Despite these limitations, the results of this study suggest that such
an intervention based on computer-generated DUR linked to systems that enhance
communication between pharmacists and physicians can be successful and can
improve prescribing of drug therapy for large patient populations. Our change
rates of 15% (immediate changes) and 9% (consider change later) are further
evidence of the ability of our program to both track prescriptions and intervene
on inappropriate medications before the medication reaches the patient. Furthermore,
in a follow-up analysis of physicians who stated they would "change medication
later," more than 90% of the targeted patients did not receive the inappropriate
medication in the following 6 months. While we did not recontact the physicians,
these data support the physicians' initial decisions in response to the DUR
What is the future of such an intervention program? The need for intervention
models targeted toward drugs with less than optimal risk-benefit profiles
in the elderly patient is evident, especially to reduce drug-drug interactions.
Second, the use of these drug-based quality indicators represents an intermediate
outcome as mentioned above, with the final end points that should be measured
being overall health status, functional status, and quality of life.21,22 Third, an assessment of the cost-effectiveness
of the intervention is needed. Fourth, the technology of communication must
be further examined, such as fax and Internet approaches. Finally, the ideal

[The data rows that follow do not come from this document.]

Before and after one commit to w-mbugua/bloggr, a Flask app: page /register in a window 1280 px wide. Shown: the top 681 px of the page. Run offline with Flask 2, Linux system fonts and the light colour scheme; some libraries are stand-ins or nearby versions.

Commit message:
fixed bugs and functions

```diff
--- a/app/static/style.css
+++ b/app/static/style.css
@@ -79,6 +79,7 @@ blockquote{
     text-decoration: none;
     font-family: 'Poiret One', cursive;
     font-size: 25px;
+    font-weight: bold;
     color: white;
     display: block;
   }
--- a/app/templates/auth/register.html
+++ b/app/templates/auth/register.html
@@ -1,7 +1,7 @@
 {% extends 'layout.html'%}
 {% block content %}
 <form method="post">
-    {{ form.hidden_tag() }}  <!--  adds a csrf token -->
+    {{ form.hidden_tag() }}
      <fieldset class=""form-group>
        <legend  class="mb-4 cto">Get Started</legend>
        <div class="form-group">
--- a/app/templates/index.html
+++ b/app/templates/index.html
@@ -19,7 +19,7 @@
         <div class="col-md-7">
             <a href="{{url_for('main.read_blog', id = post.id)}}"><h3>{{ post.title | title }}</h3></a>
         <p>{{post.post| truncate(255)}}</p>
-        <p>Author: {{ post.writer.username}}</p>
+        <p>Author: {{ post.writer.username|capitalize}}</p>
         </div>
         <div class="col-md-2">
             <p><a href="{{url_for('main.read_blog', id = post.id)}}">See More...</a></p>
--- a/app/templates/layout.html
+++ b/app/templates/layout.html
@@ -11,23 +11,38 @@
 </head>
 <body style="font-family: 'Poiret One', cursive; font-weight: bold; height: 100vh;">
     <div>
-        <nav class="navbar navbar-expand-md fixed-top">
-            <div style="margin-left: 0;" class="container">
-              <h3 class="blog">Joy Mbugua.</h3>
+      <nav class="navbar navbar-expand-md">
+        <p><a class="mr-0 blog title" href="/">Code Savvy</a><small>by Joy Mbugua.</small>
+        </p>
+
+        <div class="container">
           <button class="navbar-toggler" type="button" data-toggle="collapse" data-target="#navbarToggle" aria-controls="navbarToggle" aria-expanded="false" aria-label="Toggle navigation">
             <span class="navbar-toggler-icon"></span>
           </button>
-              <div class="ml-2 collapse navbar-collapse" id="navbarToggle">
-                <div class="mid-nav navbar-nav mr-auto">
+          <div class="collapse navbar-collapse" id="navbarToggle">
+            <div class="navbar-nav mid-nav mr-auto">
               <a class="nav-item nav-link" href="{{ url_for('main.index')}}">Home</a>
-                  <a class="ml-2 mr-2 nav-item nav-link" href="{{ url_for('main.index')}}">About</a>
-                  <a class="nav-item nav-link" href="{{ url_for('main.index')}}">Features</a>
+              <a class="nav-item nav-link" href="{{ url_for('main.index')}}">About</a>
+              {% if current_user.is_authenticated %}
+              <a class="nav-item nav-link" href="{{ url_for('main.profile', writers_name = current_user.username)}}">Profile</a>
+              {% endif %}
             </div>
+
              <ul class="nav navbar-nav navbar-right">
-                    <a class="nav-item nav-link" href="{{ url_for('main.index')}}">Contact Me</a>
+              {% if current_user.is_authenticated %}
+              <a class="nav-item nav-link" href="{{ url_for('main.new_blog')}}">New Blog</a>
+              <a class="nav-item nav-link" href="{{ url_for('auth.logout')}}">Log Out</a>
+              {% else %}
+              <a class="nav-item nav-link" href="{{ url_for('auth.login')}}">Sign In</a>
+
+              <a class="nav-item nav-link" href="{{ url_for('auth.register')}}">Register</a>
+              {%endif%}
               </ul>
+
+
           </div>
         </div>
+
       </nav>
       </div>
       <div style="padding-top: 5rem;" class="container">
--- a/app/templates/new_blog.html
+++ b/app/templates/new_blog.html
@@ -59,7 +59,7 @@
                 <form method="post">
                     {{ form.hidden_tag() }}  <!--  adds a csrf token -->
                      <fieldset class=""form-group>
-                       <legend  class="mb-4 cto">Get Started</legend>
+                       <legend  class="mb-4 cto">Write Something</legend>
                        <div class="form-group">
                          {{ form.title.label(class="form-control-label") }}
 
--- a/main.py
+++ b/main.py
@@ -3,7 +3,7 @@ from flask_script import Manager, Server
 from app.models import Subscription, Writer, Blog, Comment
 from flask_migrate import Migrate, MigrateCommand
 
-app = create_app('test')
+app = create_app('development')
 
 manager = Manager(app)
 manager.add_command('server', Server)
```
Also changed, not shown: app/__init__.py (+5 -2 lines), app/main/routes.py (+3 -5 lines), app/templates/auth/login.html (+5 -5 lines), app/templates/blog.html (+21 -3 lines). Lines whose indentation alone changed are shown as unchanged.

scenario involves an intervention at the point of care, when the physician
and patient can discuss therapeutic options in the most logical place, the